The advanced, front-line aviation complex PAF FA (the T-50) is completing its compulsory test phases successfully. The fifth-generation fighter is expected to enter service with the military in 2017. Meanwhile, however, front-line units are already being equipped with an almost exact counterpart to this aircraft — the Su-35S multi-role fighter.
Along with creating the virtual fifth-generation fighter concept—from the very beginning it has been designed solely in digital form — the ready-made components of the future fighter were implemented and developed on the Su-35S platform.
As a result, the 4++ generation Su-35S was practically on par with the fifth-generation fighter across all characteristics (except stealth technology), right up to the moment it entered series production.
The Su-35S is capable of reaching speeds of up 1,490 miles per hour and has a range of up to 2,235 miles. It is equally reliable as a fighter, a long-range interceptor and a missile-carrying bomber.
Moreover, in terms of certain characteristics, the Su-35S has already overtaken the only fifth-generation fighter to enter service to date — the American F-22 Raptor. Thus, the Irbis radar-control system fitted to the Su-35S is able to detect an airborne target at a record distance of up to 250 miles and of tracking up to 30 targets and engaging 8 simultaneously.

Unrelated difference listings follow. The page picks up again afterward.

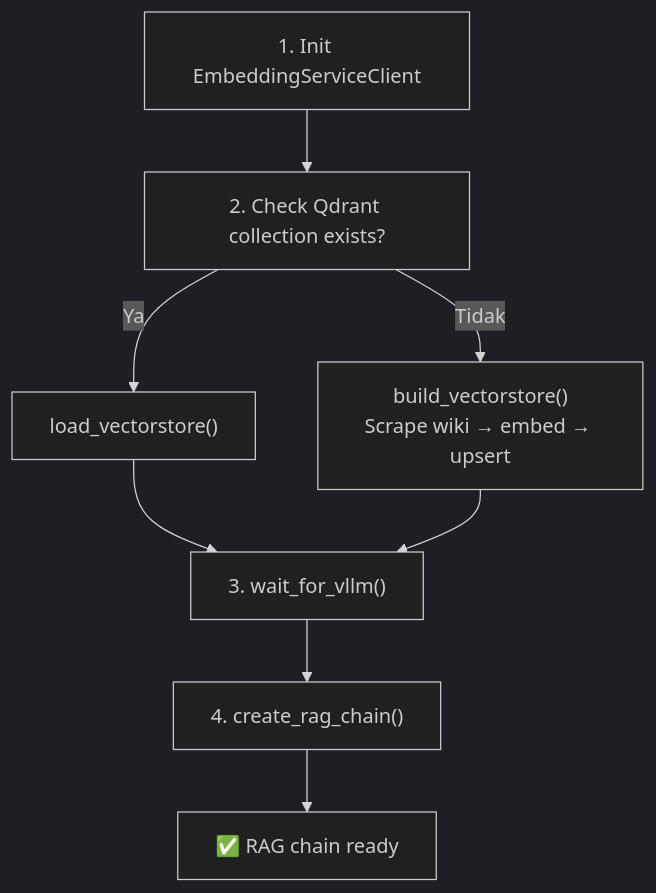
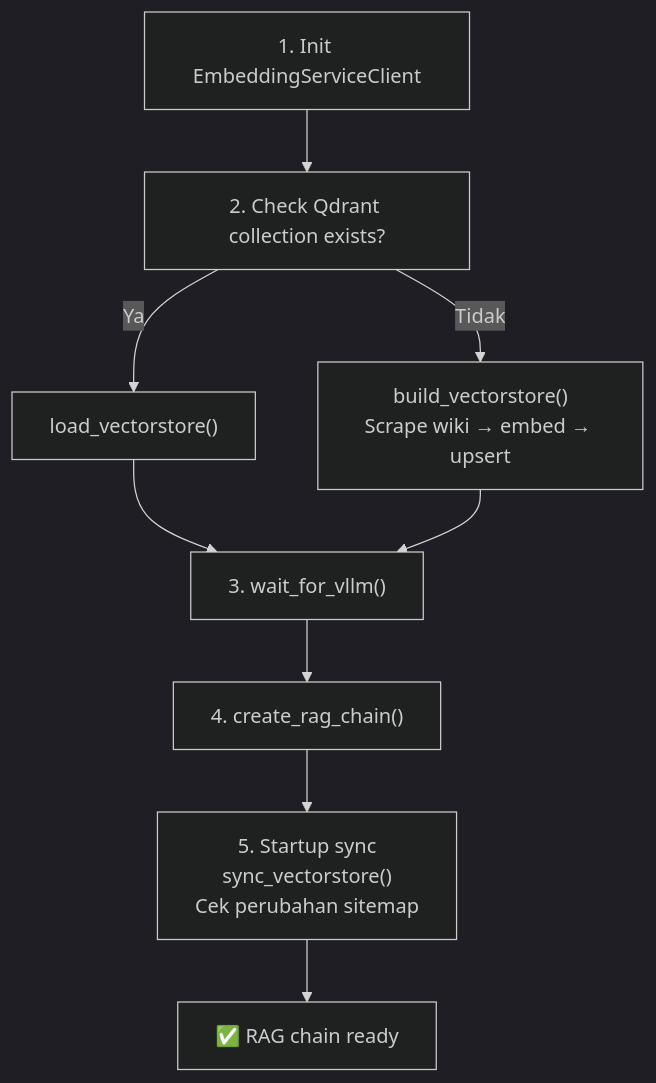
The eighth of 13 diagrams in docs/MICROSERVICES_ARCHITECTURE.md (kristonova/rag-for-l1-aleleon-hpc-support), drawn with Mermaid (dark theme) before and after one commit. The commit also changed other lines of this file, not shown here.

Commit message:
docs: add microservices architecture documentation and archive rag_slurm_vllm.py script

````diff
--- a/docs/MICROSERVICES_ARCHITECTURE.md
+++ b/docs/MICROSERVICES_ARCHITECTURE.md
@@ -275,10 +352,11 @@
 ```mermaid
 graph TD
     A["1. Init EmbeddingServiceClient"] --> B["2. Check Qdrant collection exists?"]
     B -->|Ya| C["load_vectorstore()"]
     B -->|Tidak| D["build_vectorstore()<br/>Scrape wiki → embed → upsert"]
     C --> E["3. wait_for_vllm()"]
     D --> E
     E --> F["4. create_rag_chain()"]
-    F --> G["✅ RAG chain ready"]
+    F --> G["5. Startup sync<br/>sync_vectorstore()<br/>Cek perubahan sitemap"]
+    G --> H["✅ RAG chain ready"]
 ```
````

The radar system on the F-22 is weaker: The maximum detection range is only 185 miles.
In addition to this, the Irbis provides the potential to actively detect and track up to four ground targets simultaneously. The Su-35S is also fitted with a navigation system capable of pinpointing the aircraft’s location and its movement parameters autonomously, without resorting to satellite navigation or communication with ground stations.
That is to say, if the GPS or GLONASS were switched off, the aircraft would not be “blinded.”
The Russian air force is due to receive 48 Su-35S aircraft before the end of 2015. In practical terms, this is 50 fifth-generation aircraft, as the Su35S is almost identical to the PAK FA in terms of the onboard electronics suite, control systems and armament.
Therefore, it will not prove difficult for pilots to convert to the classic fifth-generation fighter and its obligatory stealth technology: Any pilot who has adapted to the Su-35S can easily convert to the T-50. This means that the conversion to fifth-generation fighters does not start in 2017 — it is already happening now, in the Russian air force.
The ideology of the aircraft that will dominate the skies in the second half of the 21st century is being determined today. Whether these will be flying robots or classic, manned fighters with even more up-to-date electronics and new armament is not really important.
The main thing is that the Russian aircraft industry has a head start in developing a sixth-generation fighter. The quicker the Su-35S enters service with front-line units and the greater their numbers, the more successful work to create a new generation of fighter aircraft will be.